If you're reading this post, chances are pretty good that you enjoy holiday music. If the mixes I've put together over the years prove anything, it's that the supply of holiday-themed tunes is both large and diverse — heck, I've included more than 600 different tracks on my annual collections, and I've barely scratched the surface! Of course, the vast majority of these tunes tend to be rather obscure. In fact, only a relative handful can truly be called holiday classics. Among the genuine classics, however, a surprising number have interesting and little-known backstories behind them.

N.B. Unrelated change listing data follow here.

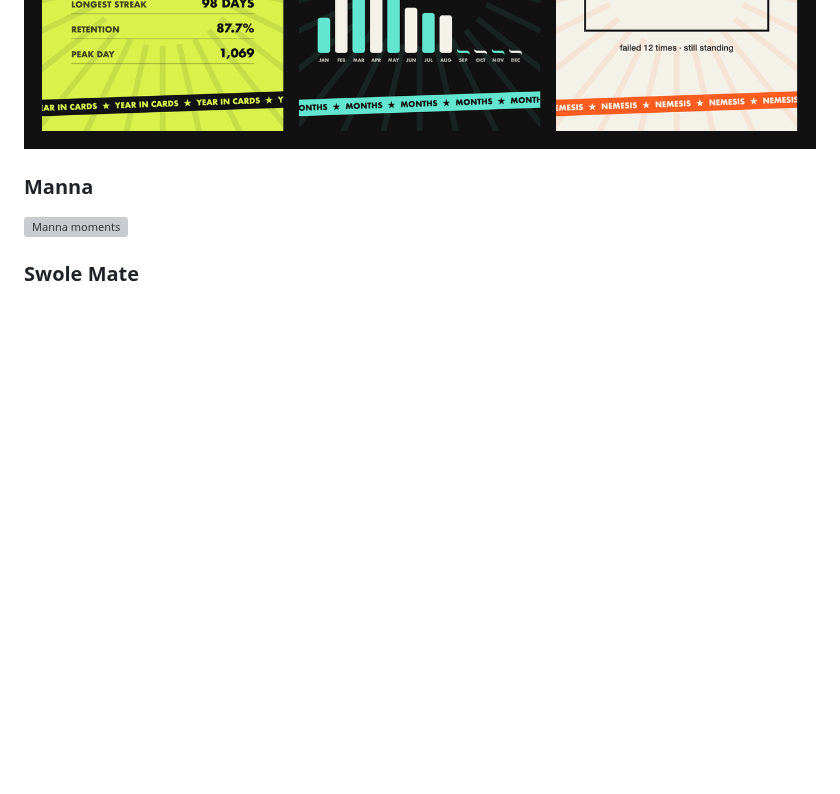
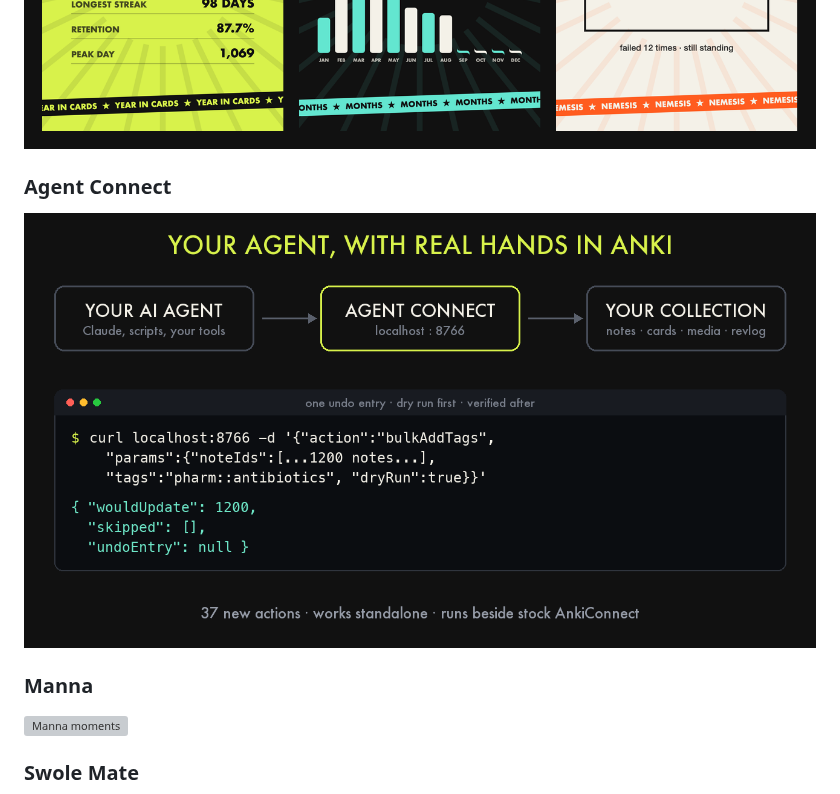
Before and after one commit to mattccorrell-svg/anki-addons, a Markdown page: README.md, the part around the change. Drawn GitHub-style; pictures changed too: screenshots/agent-connect-flow.png (added); blank space fills up the shorter version; grey boxes are pictures that could not be loaded.

Commit message:
Add Agent Connect flow diagram

```diff
--- a/README.md
+++ b/README.md
@@ -18,6 +18,10 @@ This repo hosts listing screenshots.
 ![Year in Cards colorways](screenshots/yic-1-colorways.png)
 ![Year in Cards slides](screenshots/yic-2-slides.png)
 
+### Agent Connect
+
+![Agent Connect flow](screenshots/agent-connect-flow.png)
+
 ### Manna
 
 ![Manna moments](screenshots/manna-moments.png)
```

The social bookmarking service Pocket has collected a series of interesting pieces on the surprising backstories behind a number of the best-known holiday classics. Many of our most familiar carols, for example, were popularized by Edward White Benson, who served as Archbishop of Canterbury from 1883 to 1896. Shortly before assuming that role, he devised the Festival of Nine Lessons and Carols in Truro as a way of luring folks out of the pubs and into church on Christmas Eve by appropriating a number of popular drinking songs and making them the centerpiece of the service. Among these were "I Saw Three Ships" and "Good King Wenceslas," neither of which in their original versions had anything to do with Christmas. "Jingle Bells," for that matter, has nothing to do with Christmas either, but was rather conceived as a Thanksgiving-related song!
Anyway, you can check out the backstories behind these and other seasonal tunes by way of the articles connected to the link below and you'll pick up enough trivia to impress your fellow guests at holiday parties throughout the season!